Items listed in a dataset
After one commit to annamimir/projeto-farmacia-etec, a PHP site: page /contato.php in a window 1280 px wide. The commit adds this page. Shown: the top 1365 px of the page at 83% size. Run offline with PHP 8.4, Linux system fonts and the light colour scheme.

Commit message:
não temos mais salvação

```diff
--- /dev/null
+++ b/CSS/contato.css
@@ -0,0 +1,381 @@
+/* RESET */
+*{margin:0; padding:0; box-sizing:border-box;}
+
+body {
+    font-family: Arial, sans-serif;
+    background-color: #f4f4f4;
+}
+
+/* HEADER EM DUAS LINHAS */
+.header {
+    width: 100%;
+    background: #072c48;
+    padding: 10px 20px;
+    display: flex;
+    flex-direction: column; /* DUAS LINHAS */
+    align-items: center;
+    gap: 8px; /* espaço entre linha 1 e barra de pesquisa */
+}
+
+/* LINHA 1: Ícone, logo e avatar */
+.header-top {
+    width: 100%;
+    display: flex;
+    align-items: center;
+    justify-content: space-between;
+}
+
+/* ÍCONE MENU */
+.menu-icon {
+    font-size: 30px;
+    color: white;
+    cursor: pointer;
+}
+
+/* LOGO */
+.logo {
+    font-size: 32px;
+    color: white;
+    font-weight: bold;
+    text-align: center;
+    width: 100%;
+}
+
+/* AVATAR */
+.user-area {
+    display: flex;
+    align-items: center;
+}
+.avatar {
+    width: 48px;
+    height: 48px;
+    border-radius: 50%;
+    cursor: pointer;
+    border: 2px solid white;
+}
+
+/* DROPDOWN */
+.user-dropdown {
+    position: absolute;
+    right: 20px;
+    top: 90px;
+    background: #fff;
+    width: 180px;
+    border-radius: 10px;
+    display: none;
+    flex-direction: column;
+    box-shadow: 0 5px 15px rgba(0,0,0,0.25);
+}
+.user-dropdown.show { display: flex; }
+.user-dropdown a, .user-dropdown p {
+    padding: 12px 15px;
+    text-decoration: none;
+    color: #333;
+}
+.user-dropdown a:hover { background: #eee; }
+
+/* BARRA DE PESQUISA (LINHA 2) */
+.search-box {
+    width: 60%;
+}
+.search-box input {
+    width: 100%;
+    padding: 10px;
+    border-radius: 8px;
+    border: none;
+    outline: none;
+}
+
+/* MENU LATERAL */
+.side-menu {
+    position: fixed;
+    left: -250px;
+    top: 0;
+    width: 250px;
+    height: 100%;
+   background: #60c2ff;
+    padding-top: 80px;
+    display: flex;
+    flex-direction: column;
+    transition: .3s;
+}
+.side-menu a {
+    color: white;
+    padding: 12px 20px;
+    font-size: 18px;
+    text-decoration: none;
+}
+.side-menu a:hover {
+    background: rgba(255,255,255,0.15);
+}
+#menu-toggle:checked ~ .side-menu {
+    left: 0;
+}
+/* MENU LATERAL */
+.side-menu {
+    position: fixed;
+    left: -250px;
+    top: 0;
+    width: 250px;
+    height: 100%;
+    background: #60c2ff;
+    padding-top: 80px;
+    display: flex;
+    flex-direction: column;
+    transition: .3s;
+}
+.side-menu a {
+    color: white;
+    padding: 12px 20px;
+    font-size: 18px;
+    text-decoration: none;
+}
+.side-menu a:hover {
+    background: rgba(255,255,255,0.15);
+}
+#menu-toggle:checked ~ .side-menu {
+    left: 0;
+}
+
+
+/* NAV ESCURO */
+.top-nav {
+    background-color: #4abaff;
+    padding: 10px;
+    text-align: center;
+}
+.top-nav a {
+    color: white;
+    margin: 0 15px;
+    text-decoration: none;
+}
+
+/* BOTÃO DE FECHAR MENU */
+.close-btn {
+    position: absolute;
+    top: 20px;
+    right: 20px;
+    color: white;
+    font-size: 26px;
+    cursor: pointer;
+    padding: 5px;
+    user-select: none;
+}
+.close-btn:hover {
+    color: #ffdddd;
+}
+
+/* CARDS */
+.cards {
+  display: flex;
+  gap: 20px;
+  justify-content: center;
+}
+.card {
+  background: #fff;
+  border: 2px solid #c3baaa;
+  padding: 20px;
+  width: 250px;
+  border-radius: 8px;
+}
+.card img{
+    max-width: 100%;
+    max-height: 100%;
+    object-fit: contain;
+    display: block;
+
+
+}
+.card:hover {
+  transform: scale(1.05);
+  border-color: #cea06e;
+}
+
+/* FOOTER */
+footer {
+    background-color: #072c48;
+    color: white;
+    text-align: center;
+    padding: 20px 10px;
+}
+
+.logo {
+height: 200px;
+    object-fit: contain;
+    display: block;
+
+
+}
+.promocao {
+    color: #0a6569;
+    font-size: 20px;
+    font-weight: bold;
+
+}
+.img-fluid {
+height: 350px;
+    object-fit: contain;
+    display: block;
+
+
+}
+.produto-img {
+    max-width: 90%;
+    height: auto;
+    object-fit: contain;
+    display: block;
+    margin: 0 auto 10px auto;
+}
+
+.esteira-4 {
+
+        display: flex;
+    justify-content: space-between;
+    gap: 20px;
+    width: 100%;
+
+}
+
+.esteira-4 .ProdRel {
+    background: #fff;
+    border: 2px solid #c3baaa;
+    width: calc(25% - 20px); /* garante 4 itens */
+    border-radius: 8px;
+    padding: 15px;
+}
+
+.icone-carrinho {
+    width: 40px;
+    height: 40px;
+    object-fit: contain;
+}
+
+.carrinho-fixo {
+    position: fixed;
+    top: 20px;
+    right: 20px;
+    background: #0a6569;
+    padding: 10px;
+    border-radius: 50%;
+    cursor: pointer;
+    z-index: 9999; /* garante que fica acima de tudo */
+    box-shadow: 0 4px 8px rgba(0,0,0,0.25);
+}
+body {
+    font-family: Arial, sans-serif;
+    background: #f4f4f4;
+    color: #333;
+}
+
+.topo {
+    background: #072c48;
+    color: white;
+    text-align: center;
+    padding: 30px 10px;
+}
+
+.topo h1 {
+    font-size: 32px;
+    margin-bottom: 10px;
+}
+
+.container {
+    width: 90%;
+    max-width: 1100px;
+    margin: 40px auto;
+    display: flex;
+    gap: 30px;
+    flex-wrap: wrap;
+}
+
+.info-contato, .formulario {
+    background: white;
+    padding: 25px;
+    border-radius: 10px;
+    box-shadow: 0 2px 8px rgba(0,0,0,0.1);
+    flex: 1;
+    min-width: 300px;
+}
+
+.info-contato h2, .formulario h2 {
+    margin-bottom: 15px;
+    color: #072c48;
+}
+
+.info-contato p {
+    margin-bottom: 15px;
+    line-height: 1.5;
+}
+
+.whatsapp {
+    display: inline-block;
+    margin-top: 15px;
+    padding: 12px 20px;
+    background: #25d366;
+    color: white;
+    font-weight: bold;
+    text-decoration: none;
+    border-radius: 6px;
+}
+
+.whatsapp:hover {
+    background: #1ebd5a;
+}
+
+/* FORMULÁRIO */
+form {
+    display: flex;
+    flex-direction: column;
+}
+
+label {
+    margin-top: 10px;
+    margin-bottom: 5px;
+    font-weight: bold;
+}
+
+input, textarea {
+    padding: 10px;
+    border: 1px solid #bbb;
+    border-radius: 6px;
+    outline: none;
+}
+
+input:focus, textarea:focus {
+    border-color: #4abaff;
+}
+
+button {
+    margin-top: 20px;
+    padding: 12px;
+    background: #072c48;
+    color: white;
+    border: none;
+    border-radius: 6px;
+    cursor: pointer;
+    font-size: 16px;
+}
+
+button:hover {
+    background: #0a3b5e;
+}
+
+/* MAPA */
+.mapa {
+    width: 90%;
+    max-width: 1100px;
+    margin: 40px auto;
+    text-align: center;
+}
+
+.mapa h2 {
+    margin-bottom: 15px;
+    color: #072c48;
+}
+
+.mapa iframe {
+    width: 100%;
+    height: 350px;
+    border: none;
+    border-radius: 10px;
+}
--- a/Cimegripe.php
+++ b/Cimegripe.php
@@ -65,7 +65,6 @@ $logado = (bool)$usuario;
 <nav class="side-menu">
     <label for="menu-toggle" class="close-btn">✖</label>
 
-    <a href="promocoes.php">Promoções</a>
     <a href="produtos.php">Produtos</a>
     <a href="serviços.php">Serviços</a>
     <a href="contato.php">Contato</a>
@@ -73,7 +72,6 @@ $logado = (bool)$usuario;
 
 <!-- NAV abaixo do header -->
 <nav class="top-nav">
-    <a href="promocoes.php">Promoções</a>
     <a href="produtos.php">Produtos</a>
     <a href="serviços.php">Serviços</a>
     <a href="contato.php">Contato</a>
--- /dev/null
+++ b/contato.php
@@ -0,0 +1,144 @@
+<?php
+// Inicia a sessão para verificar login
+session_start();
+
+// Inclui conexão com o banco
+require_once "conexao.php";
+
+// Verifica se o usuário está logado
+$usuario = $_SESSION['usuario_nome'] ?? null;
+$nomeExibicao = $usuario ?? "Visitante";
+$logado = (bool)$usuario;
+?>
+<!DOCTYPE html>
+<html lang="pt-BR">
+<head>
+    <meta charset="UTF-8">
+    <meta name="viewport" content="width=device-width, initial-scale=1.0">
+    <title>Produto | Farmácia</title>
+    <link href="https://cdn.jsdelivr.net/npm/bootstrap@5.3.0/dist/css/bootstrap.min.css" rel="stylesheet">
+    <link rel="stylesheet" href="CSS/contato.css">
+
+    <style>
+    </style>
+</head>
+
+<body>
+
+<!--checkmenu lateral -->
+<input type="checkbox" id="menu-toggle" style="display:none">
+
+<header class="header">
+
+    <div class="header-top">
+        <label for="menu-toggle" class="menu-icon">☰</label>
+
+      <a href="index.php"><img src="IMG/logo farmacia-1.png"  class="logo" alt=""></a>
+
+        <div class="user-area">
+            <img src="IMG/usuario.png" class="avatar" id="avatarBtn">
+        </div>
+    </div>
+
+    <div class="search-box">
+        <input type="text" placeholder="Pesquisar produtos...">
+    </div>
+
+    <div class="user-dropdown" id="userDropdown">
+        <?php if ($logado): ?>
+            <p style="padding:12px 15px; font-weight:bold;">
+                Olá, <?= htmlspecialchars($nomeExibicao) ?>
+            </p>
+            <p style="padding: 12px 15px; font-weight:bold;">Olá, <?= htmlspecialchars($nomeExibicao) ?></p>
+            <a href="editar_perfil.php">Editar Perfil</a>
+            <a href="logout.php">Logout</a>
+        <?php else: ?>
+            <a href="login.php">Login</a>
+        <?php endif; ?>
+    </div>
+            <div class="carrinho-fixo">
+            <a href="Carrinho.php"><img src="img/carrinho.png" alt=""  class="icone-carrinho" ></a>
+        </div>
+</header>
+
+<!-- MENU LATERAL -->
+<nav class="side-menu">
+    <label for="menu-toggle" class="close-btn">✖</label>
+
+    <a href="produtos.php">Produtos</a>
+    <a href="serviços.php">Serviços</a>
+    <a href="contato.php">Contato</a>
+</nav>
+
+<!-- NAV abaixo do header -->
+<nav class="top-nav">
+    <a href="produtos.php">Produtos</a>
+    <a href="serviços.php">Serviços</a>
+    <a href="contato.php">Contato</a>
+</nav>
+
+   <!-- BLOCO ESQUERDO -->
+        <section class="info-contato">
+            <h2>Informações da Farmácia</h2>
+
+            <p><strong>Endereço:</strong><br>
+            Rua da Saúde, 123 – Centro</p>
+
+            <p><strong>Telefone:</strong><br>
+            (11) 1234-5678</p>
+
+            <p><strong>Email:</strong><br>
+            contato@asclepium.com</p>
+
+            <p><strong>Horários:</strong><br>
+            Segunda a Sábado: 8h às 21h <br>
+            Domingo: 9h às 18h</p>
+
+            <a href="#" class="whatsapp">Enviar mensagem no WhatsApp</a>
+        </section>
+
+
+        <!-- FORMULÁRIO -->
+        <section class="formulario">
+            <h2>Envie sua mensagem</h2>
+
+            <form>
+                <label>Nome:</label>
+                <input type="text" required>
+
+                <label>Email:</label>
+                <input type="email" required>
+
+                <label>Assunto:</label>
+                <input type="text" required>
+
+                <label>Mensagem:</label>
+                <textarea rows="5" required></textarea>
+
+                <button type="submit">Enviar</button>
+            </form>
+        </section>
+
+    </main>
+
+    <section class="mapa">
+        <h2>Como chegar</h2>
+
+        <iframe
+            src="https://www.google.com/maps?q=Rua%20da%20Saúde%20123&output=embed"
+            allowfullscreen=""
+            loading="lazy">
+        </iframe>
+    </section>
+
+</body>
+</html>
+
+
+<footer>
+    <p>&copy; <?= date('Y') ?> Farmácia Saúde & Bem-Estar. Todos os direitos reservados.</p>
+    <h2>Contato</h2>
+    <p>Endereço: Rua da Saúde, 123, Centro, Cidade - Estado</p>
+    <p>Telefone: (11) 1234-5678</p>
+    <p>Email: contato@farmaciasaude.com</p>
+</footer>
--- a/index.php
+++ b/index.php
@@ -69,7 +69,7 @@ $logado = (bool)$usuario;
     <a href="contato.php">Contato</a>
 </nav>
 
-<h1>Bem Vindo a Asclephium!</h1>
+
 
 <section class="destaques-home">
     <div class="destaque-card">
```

---

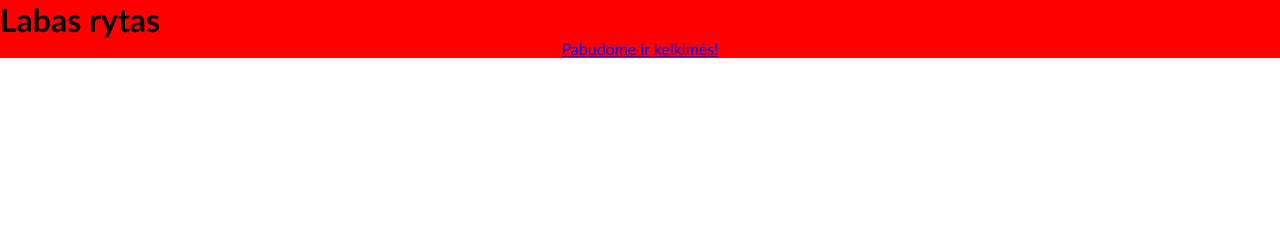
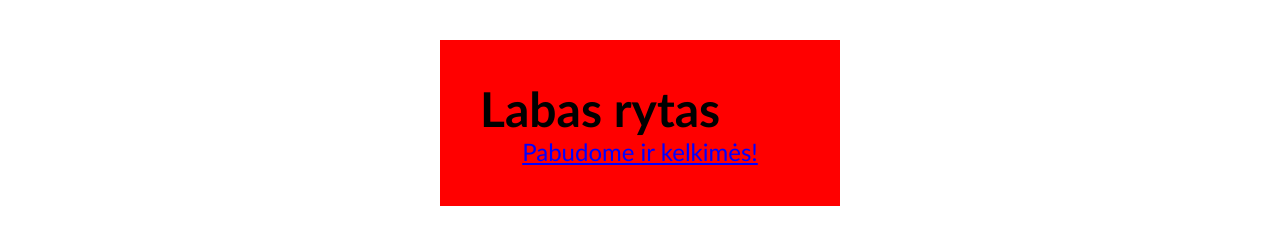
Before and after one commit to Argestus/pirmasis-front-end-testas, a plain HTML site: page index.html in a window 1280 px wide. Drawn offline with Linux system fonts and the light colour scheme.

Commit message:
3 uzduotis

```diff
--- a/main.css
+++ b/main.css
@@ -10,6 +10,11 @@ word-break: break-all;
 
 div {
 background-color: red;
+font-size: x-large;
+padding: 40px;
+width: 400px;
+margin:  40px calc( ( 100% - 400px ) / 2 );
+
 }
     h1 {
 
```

◆ Task description ◆
Count the lines of the entries that hold the string "Centro", then state that number and nothing more.

◆ Written response ◆
2